▶ **WORK ITEM**: Write the entries out again exactly as they stand, but without the pictures.

▶ **MATERIALS PROVIDED**:
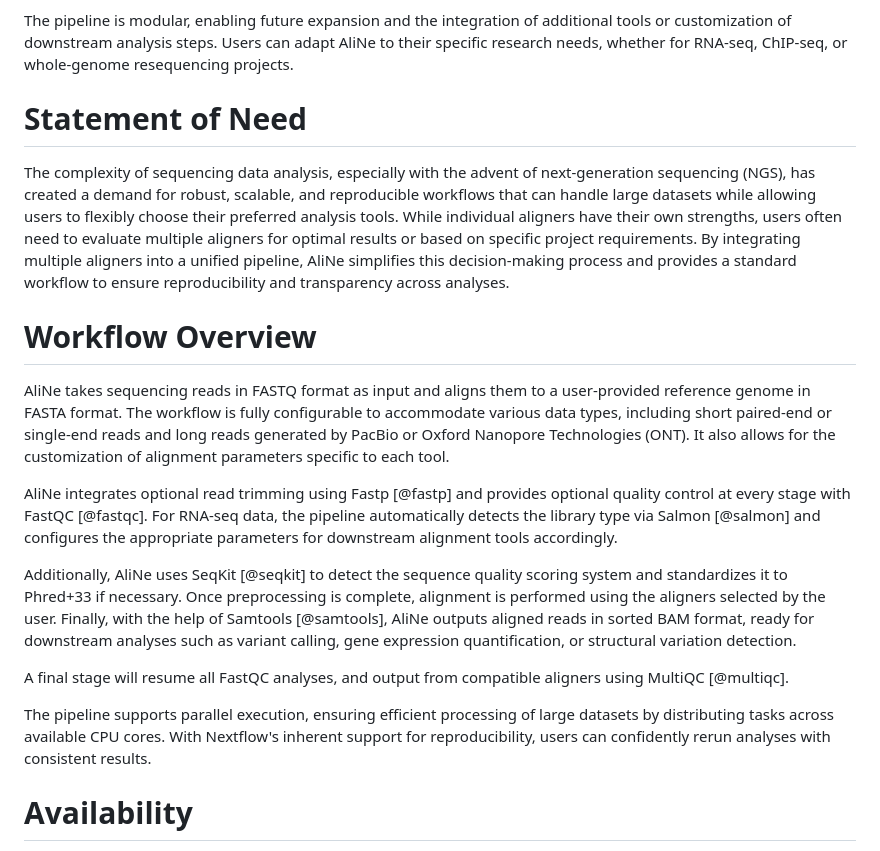
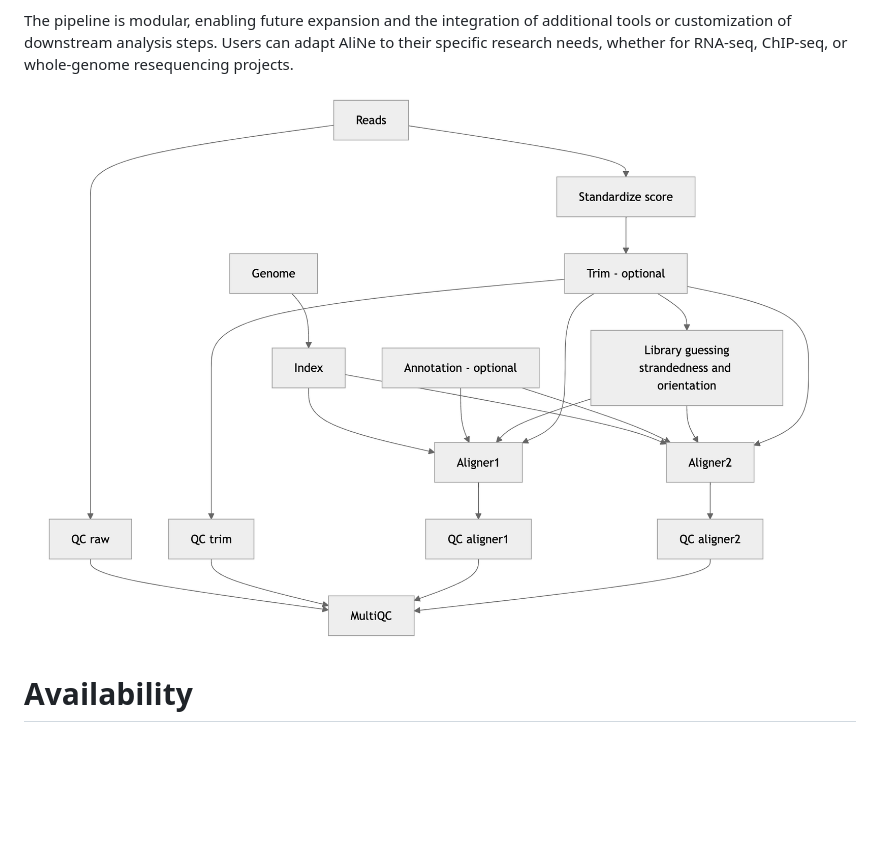
Before and after one commit to Juke34/AliNe, a Markdown page: paper/paper.md, the part around one of its changes. Drawn GitHub-style; pictures changed too: paper/aline_overview.png (added); blank space fills up the shorter version.

```diff
--- a/paper/paper.md
+++ b/paper/paper.md
@@ -26,21 +45,7 @@ AliNe is designed to minimize user inputs and avoid common mistakes like the def
 
 The pipeline is modular, enabling future expansion and the integration of additional tools or customization of downstream analysis steps. Users can adapt AliNe to their specific research needs, whether for RNA-seq, ChIP-seq, or whole-genome resequencing projects.
 
-# Statement of Need
-
-The complexity of sequencing data analysis, especially with the advent of next-generation sequencing (NGS), has created a demand for robust, scalable, and reproducible workflows that can handle large datasets while allowing users to flexibly choose their preferred analysis tools. While individual aligners have their own strengths, users often need to evaluate multiple aligners for optimal results or based on specific project requirements. By integrating multiple aligners into a unified pipeline, AliNe simplifies this decision-making process and provides a standard workflow to ensure reproducibility and transparency across analyses.
-
-# Workflow Overview
-
-AliNe takes sequencing reads in FASTQ format as input and aligns them to a user-provided reference genome in FASTA format. The workflow is fully configurable to accommodate various data types, including short paired-end or single-end reads and long reads generated by PacBio or Oxford Nanopore Technologies (ONT). It also allows for the customization of alignment parameters specific to each tool.
-
-AliNe integrates optional read trimming using Fastp [@fastp] and provides optional quality control at every stage with FastQC [@fastqc]. For RNA-seq data, the pipeline automatically detects the library type via Salmon [@salmon] and configures the appropriate parameters for downstream alignment tools accordingly.
-
-Additionally, AliNe uses SeqKit [@seqkit] to detect the sequence quality scoring system and standardizes it to Phred+33 if necessary. Once preprocessing is complete, alignment is performed using the aligners selected by the user. Finally, with the help of Samtools [@samtools], AliNe outputs aligned reads in sorted BAM format, ready for downstream analyses such as variant calling, gene expression quantification, or structural variation detection.
-
-A final stage will resume all FastQC analyses, and output from compatible aligners using MultiQC [@multiqc].
-
-The pipeline supports parallel execution, ensuring efficient processing of large datasets by distributing tasks across available CPU cores. With Nextflow's inherent support for reproducibility, users can confidently rerun analyses with consistent results.
+![Overview of the different steps inplemented in AliNe.](aline_overview.png)
 
 # Availability
 
```
Also changed, not shown: other parts of paper/paper.md (+22 -3 lines), 1 other file.
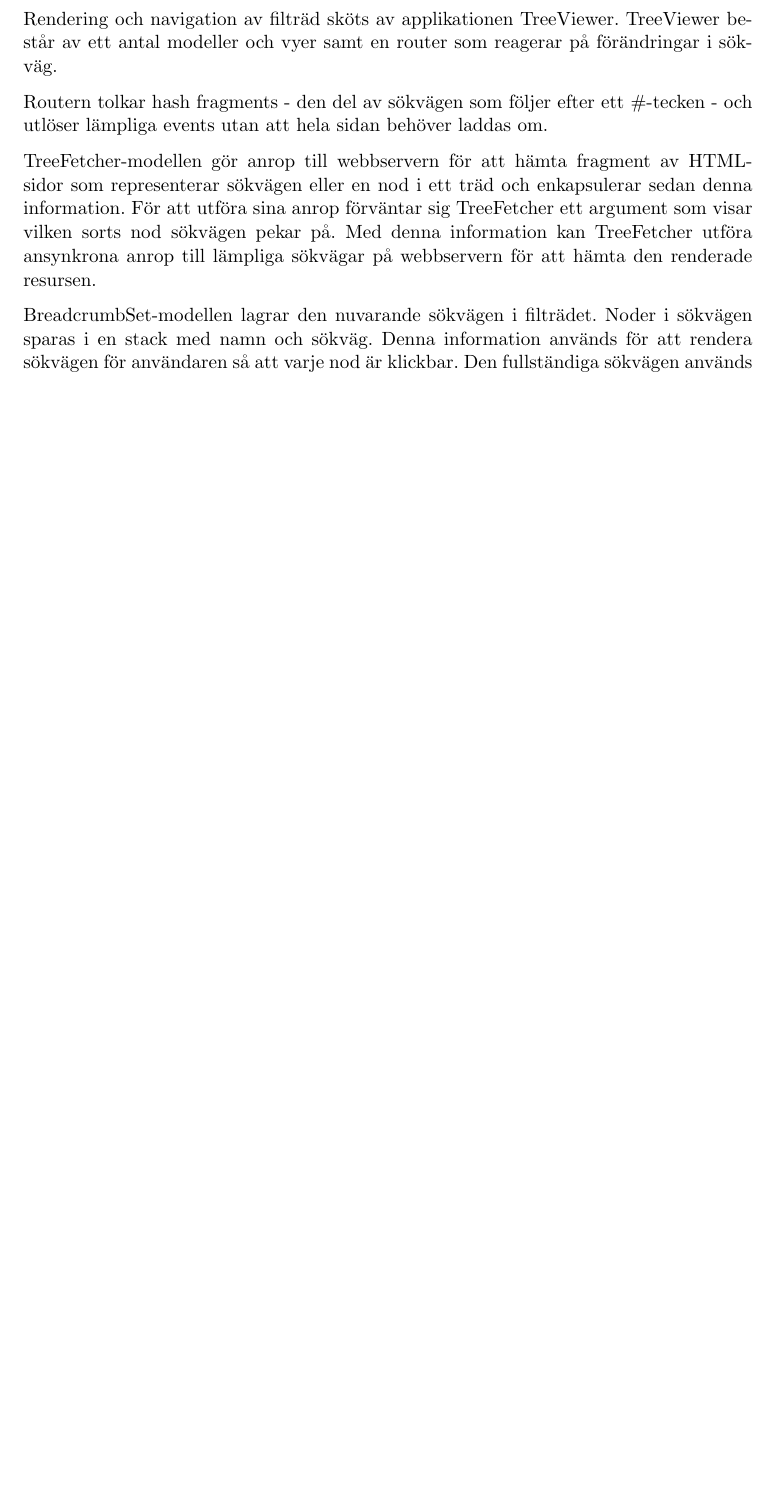
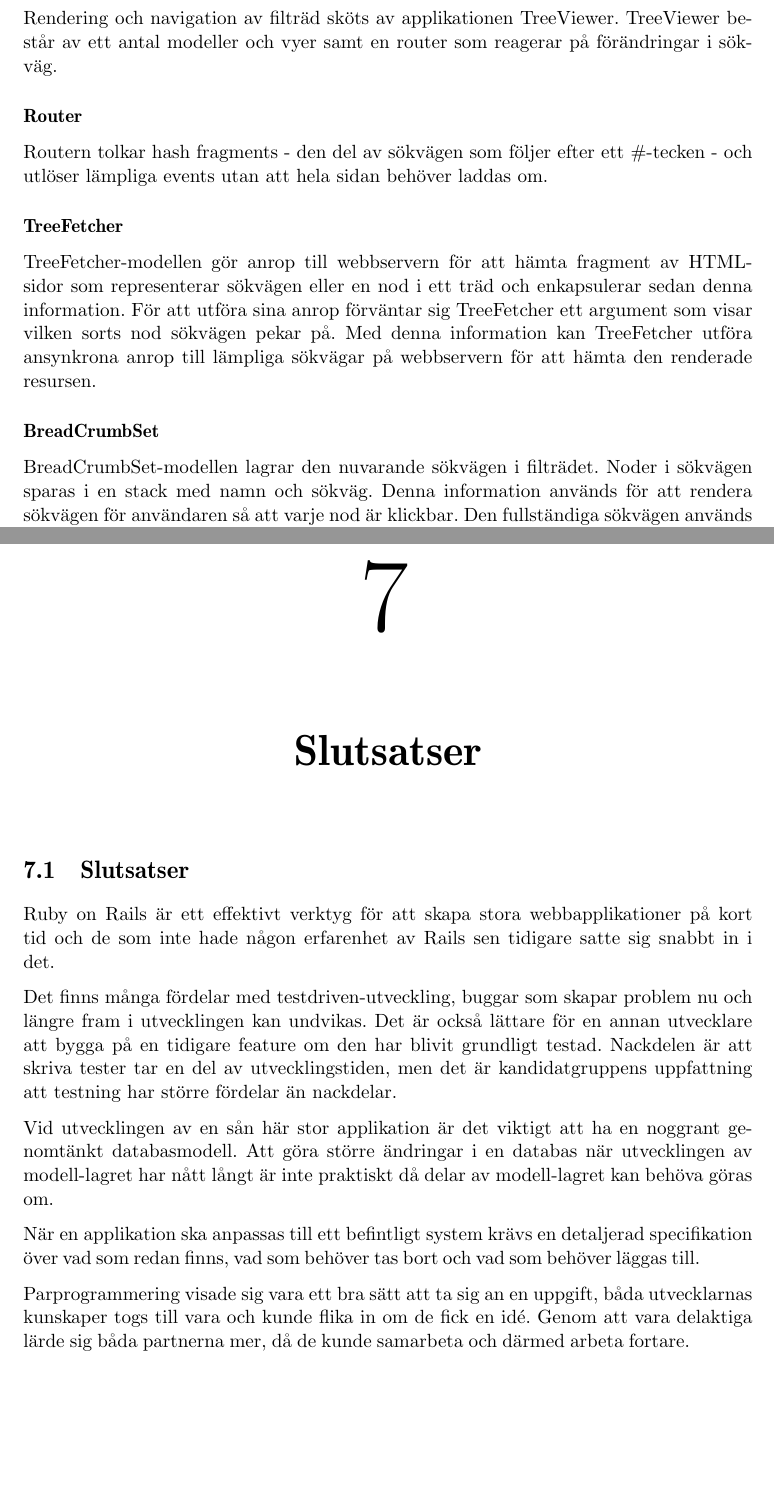
Before and after one commit to water/resources, a LaTeX thesis (report/main.tex, which reads report/include/design/subsystem.tex, report/include/slutsats/slutsats.tex, report/include/slutsatser.tex): part of page 57 of 74 before the commit and two parts of pages 57 and 68 of 75 after it, the two joined at a grey line, cut so that both start at the same text, the shorter picture padded with empty space. Compiled offline with pdfLaTeX.

Commit message:
Fix bold

```diff
--- a/report/include/design/subsystem.tex
+++ b/report/include/design/subsystem.tex
@@ -64,9 +63,12 @@
 
 Rendering och navigation av filträd sköts av applikationen TreeViewer. TreeViewer består av ett antal modeller och vyer samt en router som reagerar på förändringar i sökväg.
 
+\subsubsection{Router}
 Routern tolkar hash fragments - den del av sökvägen som följer efter ett \#-tecken - och utlöser lämpliga events utan att hela sidan behöver laddas om.
 
+\subsubsection{TreeFetcher}
 TreeFetcher-modellen gör anrop till webbservern för att hämta fragment av HTML-sidor som representerar sökvägen eller en nod i ett träd och enkapsulerar sedan denna information. För att utföra sina anrop förväntar sig TreeFetcher ett argument som visar vilken sorts nod sökvägen pekar på. Med denna information kan TreeFetcher utföra ansynkrona anrop till lämpliga sökvägar på webbservern för att hämta den renderade resursen.
 
-BreadcrumbSet-modellen lagrar den nuvarande sökvägen i filträdet. Noder i sökvägen sparas i en stack med namn och sökväg. Denna information används för att rendera sökvägen för användaren så att varje nod är klickbar. Den fullständiga sökvägen används dessutom för att möjliggöra manipulationer av filträdet på ett givet ställe i trädet.
+\subsubsection{BreadCrumbSet}
+BreadCrumbSet-modellen lagrar den nuvarande sökvägen i filträdet. Noder i sökvägen sparas i en stack med namn och sökväg. Denna information används för att rendera sökvägen för användaren så att varje nod är klickbar. Den fullständiga sökvägen används dessutom för att möjliggöra manipulationer av filträdet på ett givet ställe i trädet.
 
--- /dev/null
+++ b/report/include/slutsats/slutsats.tex
@@ -0,0 +1,10 @@
+\section{Slutsatser}
+Ruby on Rails är ett effektivt verktyg för att skapa stora webbapplikationer på kort tid och de som inte hade någon erfarenhet av Rails sen tidigare satte sig snabbt in i det.
+
+Det finns många fördelar med testdriven-utveckling, buggar som skapar problem nu och längre fram i utvecklingen kan undvikas. Det är också lättare för en annan utvecklare att bygga på en tidigare feature om den har blivit grundligt testad. Nackdelen är att skriva tester tar en del av utvecklingstiden, men det är kandidatgruppens uppfattning att testning har större fördelar än nackdelar.
+
+Vid utvecklingen av en sån här stor applikation är det viktigt att ha en noggrant genomtänkt databasmodell. Att göra större ändringar i en databas när utvecklingen av modell-lagret har nått långt är inte praktiskt då delar av modell-lagret kan behöva göras om.
+
+När en applikation ska anpassas till ett befintligt system krävs en detaljerad specifikation över vad som redan finns, vad som behöver tas bort och vad som behöver läggas till.
+
+Parprogrammering visade sig vara ett bra sätt att ta sig an en uppgift, båda utvecklarnas kunskaper togs till vara och kunde flika in om de fick en idé. Genom att vara delaktiga lärde sig båda partnerna mer, då de kunde samarbeta och därmed arbeta fortare.
--- a/report/include/slutsatser.tex
+++ b/report/include/slutsatser.tex
@@ -0,0 +1,3 @@
+\chapter{Slutsatser}
+
+\input{include/slutsats/slutsats.tex}
```
Also changed, not shown: report/include/design/subsystem.tex (6 more changed lines).
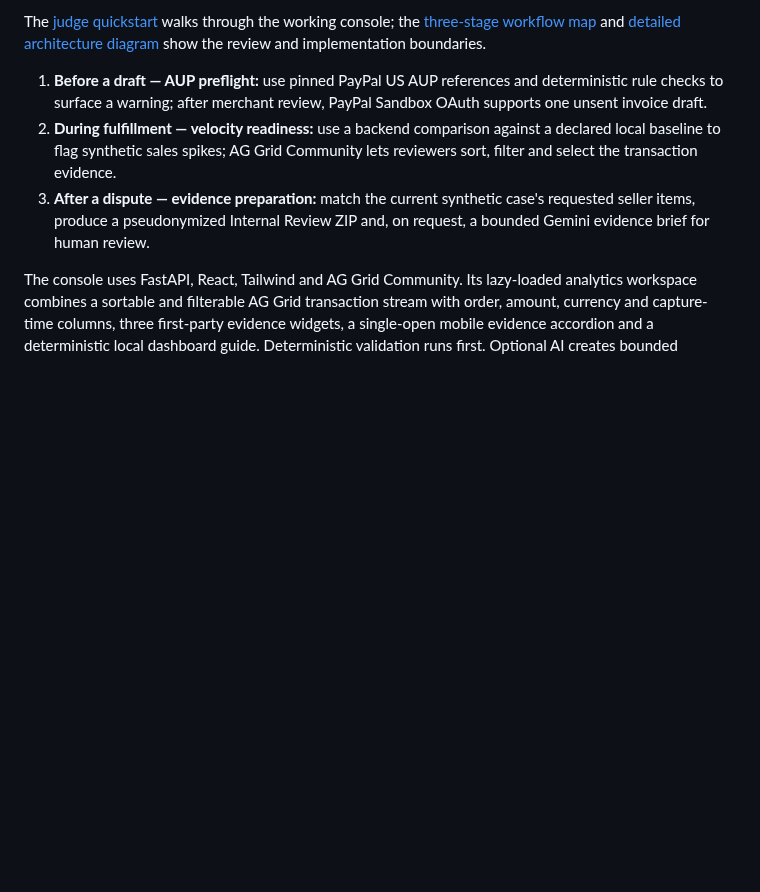
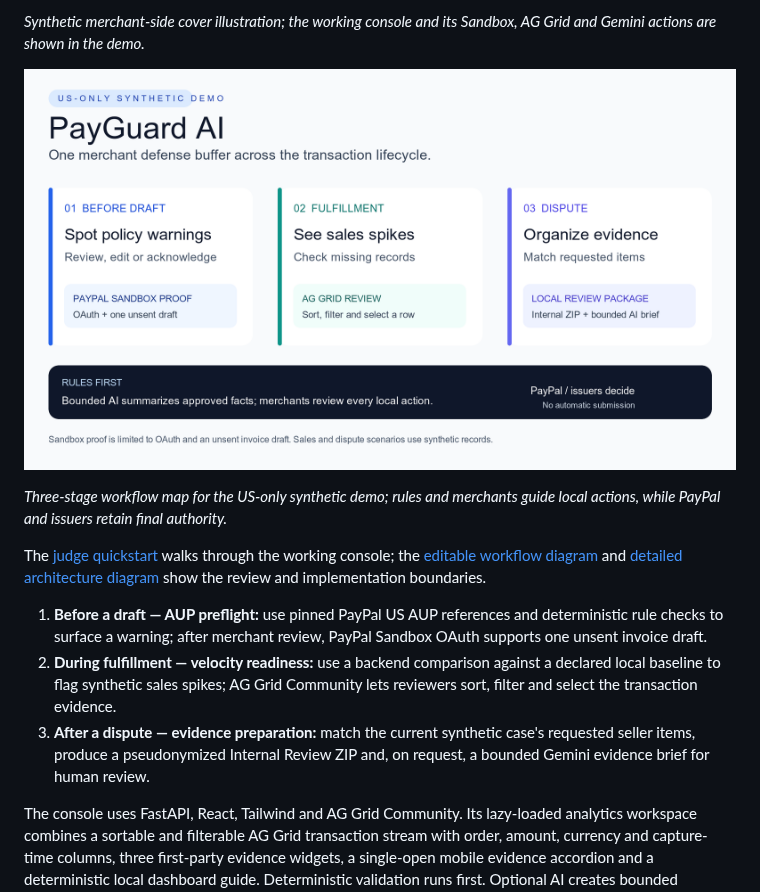
Before and after one commit to jiarong0423/payguard-ai, a Markdown page: README.md, the part around one of its changes. GitHub-like rendering; pictures changed too: docs/submission/payguard_judge_overview.png (added); blank space fills up the shorter version.

Commit message:
docs: present PayGuard stages and tighten demo narrative

```diff
--- a/README.md
+++ b/README.md
@@ -6,5 +6,11 @@ PayGuard is a US-only defensive buffer layer between merchant operations and pro
 
-The [judge quickstart](docs/submission/quickstart.md) walks through the working console; the [three-stage workflow map](docs/submission/payguard_judge_overview.svg) and [detailed architecture diagram](docs/decisions/2026Q4/payguard_us_architecture_status.svg) show the review and implementation boundaries.
+*Synthetic merchant-side cover illustration; the working console and its Sandbox, AG Grid and Gemini actions are shown in the demo.*
+
+![PayGuard AI workflow map: policy warning, sales-velocity review, and dispute evidence preparation](docs/submission/payguard_judge_overview.png)
+
+*Three-stage workflow map for the US-only synthetic demo; rules and merchants guide local actions, while PayPal and issuers retain final authority.*
+
+The [judge quickstart](docs/submission/quickstart.md) walks through the working console; the [editable workflow diagram](docs/submission/payguard_judge_overview.svg) and [detailed architecture diagram](docs/decisions/2026Q4/payguard_us_architecture_status.svg) show the review and implementation boundaries.
 
 1. **Before a draft — AUP preflight:** use pinned PayPal US AUP references and deterministic rule checks to surface a warning; after merchant review, PayPal Sandbox OAuth supports one unsent invoice draft.
 2. **During fulfillment — velocity readiness:** use a backend comparison against a declared local baseline to flag synthetic sales spikes; AG Grid Community lets reviewers sort, filter and select the transaction evidence.
```
Also changed, not shown: other parts of README.md (+1 -1 lines), docs/submission/video_script.md (+63 -30 lines), 7 other files.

▶ **EXERCISE ANSWER**:
Before and after one commit to Juke34/AliNe, a Markdown page: paper/paper.md, the part around one of its changes. Drawn GitHub-style; pictures changed too: paper/aline_overview.png (added); blank space fills up the shorter version.

```diff
--- a/paper/paper.md
+++ b/paper/paper.md
@@ -26,21 +45,7 @@ AliNe is designed to minimize user inputs and avoid common mistakes like the def
 
 The pipeline is modular, enabling future expansion and the integration of additional tools or customization of downstream analysis steps. Users can adapt AliNe to their specific research needs, whether for RNA-seq, ChIP-seq, or whole-genome resequencing projects.
 
-# Statement of Need
-
-The complexity of sequencing data analysis, especially with the advent of next-generation sequencing (NGS), has created a demand for robust, scalable, and reproducible workflows that can handle large datasets while allowing users to flexibly choose their preferred analysis tools. While individual aligners have their own strengths, users often need to evaluate multiple aligners for optimal results or based on specific project requirements. By integrating multiple aligners into a unified pipeline, AliNe simplifies this decision-making process and provides a standard workflow to ensure reproducibility and transparency across analyses.
-
-# Workflow Overview
-
-AliNe takes sequencing reads in FASTQ format as input and aligns them to a user-provided reference genome in FASTA format. The workflow is fully configurable to accommodate various data types, including short paired-end or single-end reads and long reads generated by PacBio or Oxford Nanopore Technologies (ONT). It also allows for the customization of alignment parameters specific to each tool.
-
-AliNe integrates optional read trimming using Fastp [@fastp] and provides optional quality control at every stage with FastQC [@fastqc]. For RNA-seq data, the pipeline automatically detects the library type via Salmon [@salmon] and configures the appropriate parameters for downstream alignment tools accordingly.
-
-Additionally, AliNe uses SeqKit [@seqkit] to detect the sequence quality scoring system and standardizes it to Phred+33 if necessary. Once preprocessing is complete, alignment is performed using the aligners selected by the user. Finally, with the help of Samtools [@samtools], AliNe outputs aligned reads in sorted BAM format, ready for downstream analyses such as variant calling, gene expression quantification, or structural variation detection.
-
-A final stage will resume all FastQC analyses, and output from compatible aligners using MultiQC [@multiqc].
-
-The pipeline supports parallel execution, ensuring efficient processing of large datasets by distributing tasks across available CPU cores. With Nextflow's inherent support for reproducibility, users can confidently rerun analyses with consistent results.
+![Overview of the different steps inplemented in AliNe.](aline_overview.png)
 
 # Availability
 
```
Also changed, not shown: other parts of paper/paper.md (+22 -3 lines), 1 other file.
Before and after one commit to water/resources, a LaTeX thesis (report/main.tex, which reads report/include/design/subsystem.tex, report/include/slutsats/slutsats.tex, report/include/slutsatser.tex): part of page 57 of 74 before the commit and two parts of pages 57 and 68 of 75 after it, the two joined at a grey line, cut so that both start at the same text, the shorter picture padded with empty space. Compiled offline with pdfLaTeX.

Commit message:
Fix bold

```diff
--- a/report/include/design/subsystem.tex
+++ b/report/include/design/subsystem.tex
@@ -64,9 +63,12 @@
 
 Rendering och navigation av filträd sköts av applikationen TreeViewer. TreeViewer består av ett antal modeller och vyer samt en router som reagerar på förändringar i sökväg.
 
+\subsubsection{Router}
 Routern tolkar hash fragments - den del av sökvägen som följer efter ett \#-tecken - och utlöser lämpliga events utan att hela sidan behöver laddas om.
 
+\subsubsection{TreeFetcher}
 TreeFetcher-modellen gör anrop till webbservern för att hämta fragment av HTML-sidor som representerar sökvägen eller en nod i ett träd och enkapsulerar sedan denna information. För att utföra sina anrop förväntar sig TreeFetcher ett argument som visar vilken sorts nod sökvägen pekar på. Med denna information kan TreeFetcher utföra ansynkrona anrop till lämpliga sökvägar på webbservern för att hämta den renderade resursen.
 
-BreadcrumbSet-modellen lagrar den nuvarande sökvägen i filträdet. Noder i sökvägen sparas i en stack med namn och sökväg. Denna information används för att rendera sökvägen för användaren så att varje nod är klickbar. Den fullständiga sökvägen används dessutom för att möjliggöra manipulationer av filträdet på ett givet ställe i trädet.
+\subsubsection{BreadCrumbSet}
+BreadCrumbSet-modellen lagrar den nuvarande sökvägen i filträdet. Noder i sökvägen sparas i en stack med namn och sökväg. Denna information används för att rendera sökvägen för användaren så att varje nod är klickbar. Den fullständiga sökvägen används dessutom för att möjliggöra manipulationer av filträdet på ett givet ställe i trädet.
 
--- /dev/null
+++ b/report/include/slutsats/slutsats.tex
@@ -0,0 +1,10 @@
+\section{Slutsatser}
+Ruby on Rails är ett effektivt verktyg för att skapa stora webbapplikationer på kort tid och de som inte hade någon erfarenhet av Rails sen tidigare satte sig snabbt in i det.
+
+Det finns många fördelar med testdriven-utveckling, buggar som skapar problem nu och längre fram i utvecklingen kan undvikas. Det är också lättare för en annan utvecklare att bygga på en tidigare feature om den har blivit grundligt testad. Nackdelen är att skriva tester tar en del av utvecklingstiden, men det är kandidatgruppens uppfattning att testning har större fördelar än nackdelar.
+
+Vid utvecklingen av en sån här stor applikation är det viktigt att ha en noggrant genomtänkt databasmodell. Att göra större ändringar i en databas när utvecklingen av modell-lagret har nått långt är inte praktiskt då delar av modell-lagret kan behöva göras om.
+
+När en applikation ska anpassas till ett befintligt system krävs en detaljerad specifikation över vad som redan finns, vad som behöver tas bort och vad som behöver läggas till.
+
+Parprogrammering visade sig vara ett bra sätt att ta sig an en uppgift, båda utvecklarnas kunskaper togs till vara och kunde flika in om de fick en idé. Genom att vara delaktiga lärde sig båda partnerna mer, då de kunde samarbeta och därmed arbeta fortare.
--- a/report/include/slutsatser.tex
+++ b/report/include/slutsatser.tex
@@ -0,0 +1,3 @@
+\chapter{Slutsatser}
+
+\input{include/slutsats/slutsats.tex}
```
Also changed, not shown: report/include/design/subsystem.tex (6 more changed lines).
Before and after one commit to jiarong0423/payguard-ai, a Markdown page: README.md, the part around one of its changes. GitHub-like rendering; pictures changed too: docs/submission/payguard_judge_overview.png (added); blank space fills up the shorter version.

Commit message:
docs: present PayGuard stages and tighten demo narrative

```diff
--- a/README.md
+++ b/README.md
@@ -6,5 +6,11 @@ PayGuard is a US-only defensive buffer layer between merchant operations and pro
 
-The [judge quickstart](docs/submission/quickstart.md) walks through the working console; the [three-stage workflow map](docs/submission/payguard_judge_overview.svg) and [detailed architecture diagram](docs/decisions/2026Q4/payguard_us_architecture_status.svg) show the review and implementation boundaries.
+*Synthetic merchant-side cover illustration; the working console and its Sandbox, AG Grid and Gemini actions are shown in the demo.*
+
+![PayGuard AI workflow map: policy warning, sales-velocity review, and dispute evidence preparation](docs/submission/payguard_judge_overview.png)
+
+*Three-stage workflow map for the US-only synthetic demo; rules and merchants guide local actions, while PayPal and issuers retain final authority.*
+
+The [judge quickstart](docs/submission/quickstart.md) walks through the working console; the [editable workflow diagram](docs/submission/payguard_judge_overview.svg) and [detailed architecture diagram](docs/decisions/2026Q4/payguard_us_architecture_status.svg) show the review and implementation boundaries.
 
 1. **Before a draft — AUP preflight:** use pinned PayPal US AUP references and deterministic rule checks to surface a warning; after merchant review, PayPal Sandbox OAuth supports one unsent invoice draft.
 2. **During fulfillment — velocity readiness:** use a backend comparison against a declared local baseline to flag synthetic sales spikes; AG Grid Community lets reviewers sort, filter and select the transaction evidence.
```
Also changed, not shown: other parts of README.md (+1 -1 lines), docs/submission/video_script.md (+63 -30 lines), 7 other files.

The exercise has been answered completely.